Requirement =>
From the records below, copy every line that contains the word "import".

Given data =>
━━━━━━━━━━━━━━━━━━━━━━━━━━━━━━
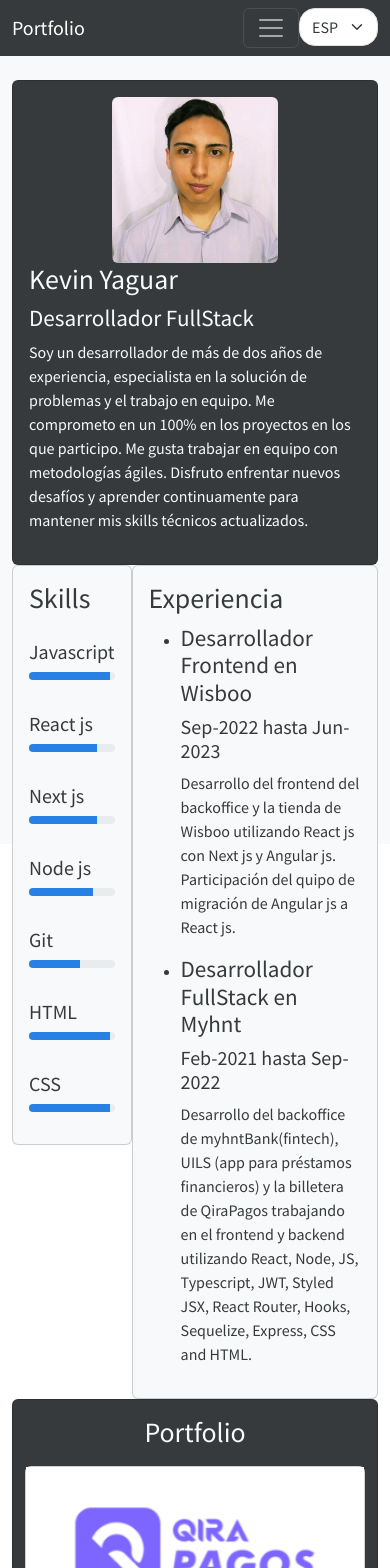
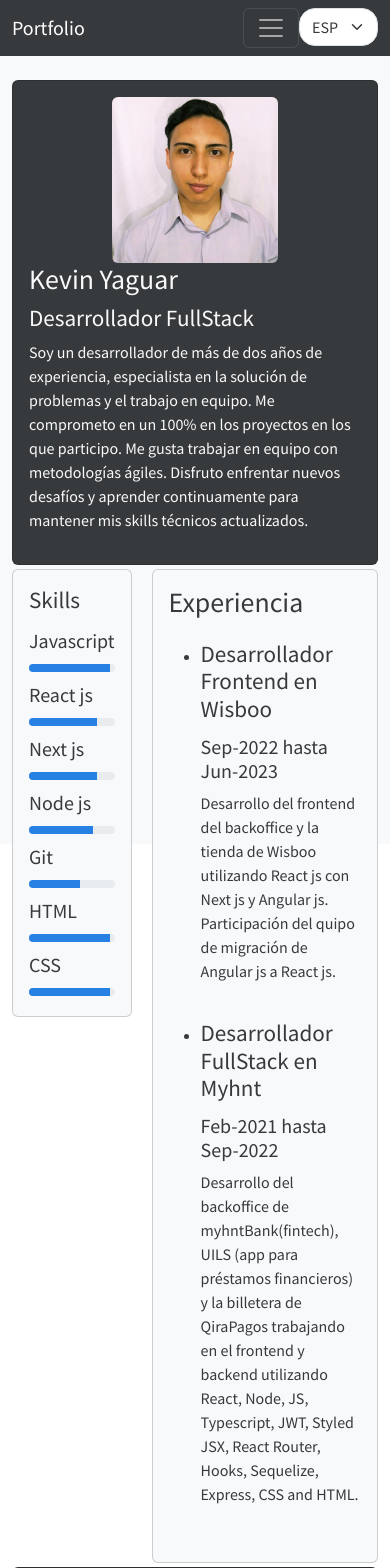
Before and after one commit to KevinYaguar/KevinYaguar.github.io, a Next.js app: page / in a window 390 px wide. Shown: the top 1568 px of the page. Built offline with nearby package versions, Linux system fonts and the light colour scheme; a small style sheet from the web is missing.

Commit message:
ui styles updated

```diff
--- a/components/Experiencies.js
+++ b/components/Experiencies.js
@@ -7,18 +7,18 @@ const Experiences = () => {
     const { i18n, t } = useTranslation()
 
     return (
-        <div className="row">
+        <div className="row ms-1 my-1">
             <div className="col-md-12">
-                <div className="card bg-light">
+                <div className="card bg-light h-100">
                     <div className="card-body">
                         <h1>{t('experience')}</h1>
 
                         <ul>
                             {experiencies.map(({ title, description, from, to }, i) => (
-                                <li key={i}>
-                                    <h3>{t(`${title}`)}</h3>
+                                <li key={i} className='py-2'>
+                                    <h3 className='py-1'>{t(`${title}`)}</h3>
                                     <h5>{t(`${from}`)} {t('to')} {t(`${to}`)}</h5>
-                                    <p>{t(`${description}`)}</p>
+                                    <p className="fs-6">{t(`${description}`)}</p>
                                 </li>
                             ))}
                         </ul>
--- a/components/Projects.js
+++ b/components/Projects.js
@@ -1,5 +1,6 @@
 import { useTranslation } from "react-i18next"
 import { projects } from "../profile"
+import Link from "next/link"
 
 
 const Projects = () => {
@@ -21,13 +22,15 @@ const Projects = () => {
                                 return (
                                     <div className="col-md-4 p-2" key={i}>
                                         <div className="card h-100 rounded">
-                                            <div className="overflow">
+                                            <div className="overflow rounded">
                                                 <img src={`/${image}`} alt="photo" className="card-img-top" />
                                             </div>
                                             <div className="card-body">
                                                 <h3>{t(`${name}`)}</h3>
                                                 <p>{t(`${description}`)}</p>
-                                                <a href={nextUrl}>{t('seeMore')}</a>
+                                                <Link href={nextUrl} legacyBehavior>
+                                                    <a >{t('seeMore')}</a>
+                                                </Link>
                                             </div>
                                         </div>
                                     </div>
@@ -35,6 +38,7 @@ const Projects = () => {
                             })
                         }
                     </div>
+                    {/*More Projects button */}
                     {/* <div className="text-center mt-4">
                         <Link href={'/porfolio'} legacyBehavior>
                             <a className="btn btn-outline-light">
--- a/components/Skills.js
+++ b/components/Skills.js
@@ -3,15 +3,14 @@ import { skills } from "../profile";
 import { useTranslation } from 'react-i18next';
 
 const Skills = () => (
-    <div className="col-md-4">
+    <div className="col-md-4 me-1 my-1">
         <div className="card bg-light">
             <div className="card-body">
-                <h1>Skills</h1>
-
+                <h3>Skills</h3>
                 {
                     skills.map(({ skill, percentage }, i) => (
-                        <div className="py-3" key={i}>
-                            <h5>{skill}</h5>
+                        <div className="py-1" key={i}>
+                            <p className="fs-5 mb-2">{skill}</p>
                             <div className="progress">
                                 <div className="progress-bar" role="progressbar" style={{ width: `${percentage}%` }}></div>
                             </div>
```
━━━━━━━━━━━━━━━━━━━━━━━━━━━━━━
Answer to this task =>
 import { useTranslation } from "react-i18next"
 import { projects } from "../profile"
+import Link from "next/link"
@@ -3,15 +3,14 @@ import { skills } from "../profile";
 import { useTranslation } from 'react-i18next';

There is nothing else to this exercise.